Work instruction -
Of all the lines in the records below, copy only those that contain the string "world".

══ Available records ══

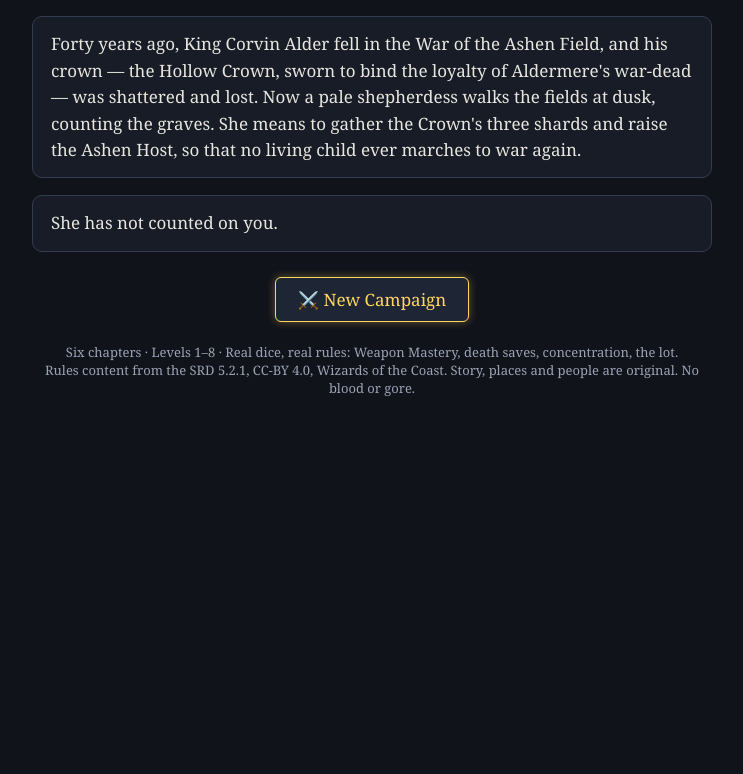
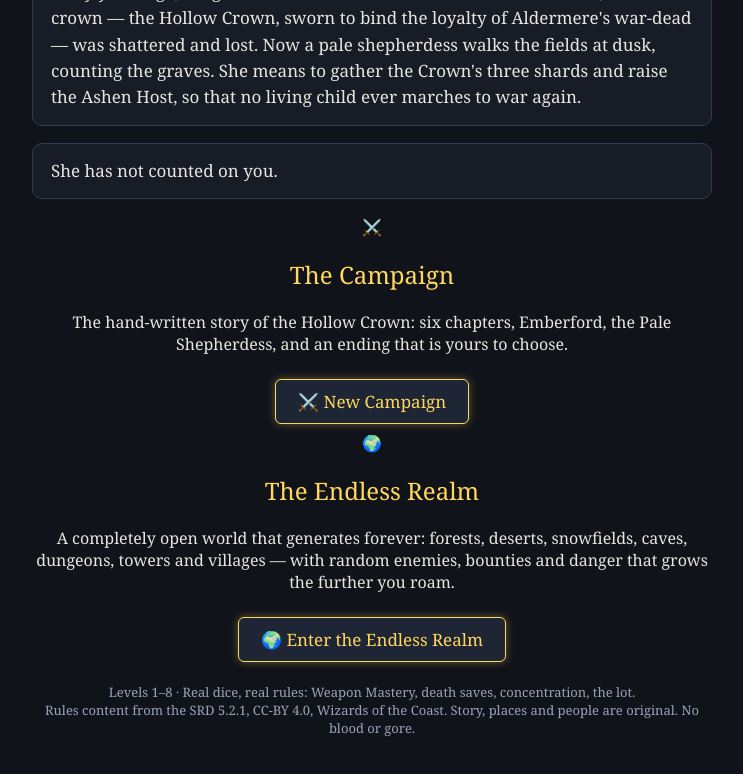
Before and after one commit to a-user-of-python/hollow-crown, a plain HTML site: page index.html in a window 1280 px wide. Shown: the part 314-1088 px from the top of the page, without its empty margins (268-1011 px from the left). Before the commit the page ends 800 px from the top, so only its background shows below. Drawn offline with Linux system fonts and the light colour scheme.

Commit message:
Endless Realm: infinite open-world mode + UI refresh

```diff
--- a/index.html
+++ b/index.html
@@ -20,9 +20,22 @@
     Now a pale shepherdess walks the fields at dusk, counting the graves. She means to gather the
     Crown's three shards and raise the Ashen Host, so that no living child ever marches to war again.</p>
     <p class="story">She has not counted on you.</p>
-    <button class="big-btn glow" onclick="startNewGame()">⚔️ New Campaign</button>
-    <button class="big-btn" id="continue-btn" style="display:none" onclick="continueGame()">Continue</button>
-    <p class="dim small">Six chapters · Levels 1–8 · Real dice, real rules: Weapon Mastery, death saves, concentration, the lot.<br>
+    <div class="mode-cards">
+      <div class="mode-card campaign-card">
+        <div class="mode-icon">⚔️</div>
+        <h2>The Campaign</h2>
+        <p>The hand-written story of the Hollow Crown: six chapters, Emberford, the Pale Shepherdess, and an ending that is yours to choose.</p>
+        <button class="big-btn glow" onclick="startNewGame('campaign')">⚔️ New Campaign</button>
+      </div>
+      <div class="mode-card world-card">
+        <div class="mode-icon">🌍</div>
+        <h2>The Endless Realm</h2>
+        <p>A completely open world that generates forever: forests, deserts, snowfields, caves, dungeons, towers and villages — with random enemies, bounties and danger that grows the further you roam.</p>
+        <button class="big-btn glow world" onclick="startNewGame('open')">🌍 Enter the Endless Realm</button>
+      </div>
+    </div>
+    <button class="big-btn" id="continue-btn" style="display:none" onclick="continueGame()">▶ Continue your adventure</button>
+    <p class="dim small">Levels 1–8 · Real dice, real rules: Weapon Mastery, death saves, concentration, the lot.<br>
     Rules content from the SRD 5.2.1, CC-BY 4.0, Wizards of the Coast. Story, places and people are original. No blood or gore.</p>
   </div>
 </div>
@@ -59,6 +72,7 @@
     </aside>
     <section id="center-panel">
       <div id="map-name">Emberford</div>
+      <div id="world-info" style="display:none"></div>
       <canvas id="map-canvas" width="960" height="600"></canvas>
       <div id="combat-bar" style="display:none"><div id="combat-actions"></div></div>
       <div id="dialogue-box" style="display:none">
```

═══

Result -
Endless Realm: infinite open-world mode + UI refresh
+      <div class="mode-card world-card">
+        <p>A completely open world that generates forever: forests, deserts, snowfields, caves, dungeons, towers and villages — with random enemies, bounties and danger that grows the further you roam.</p>
+        <button class="big-btn glow world" onclick="startNewGame('open')">🌍 Enter the Endless Realm</button>
+      <div id="world-info" style="display:none"></div>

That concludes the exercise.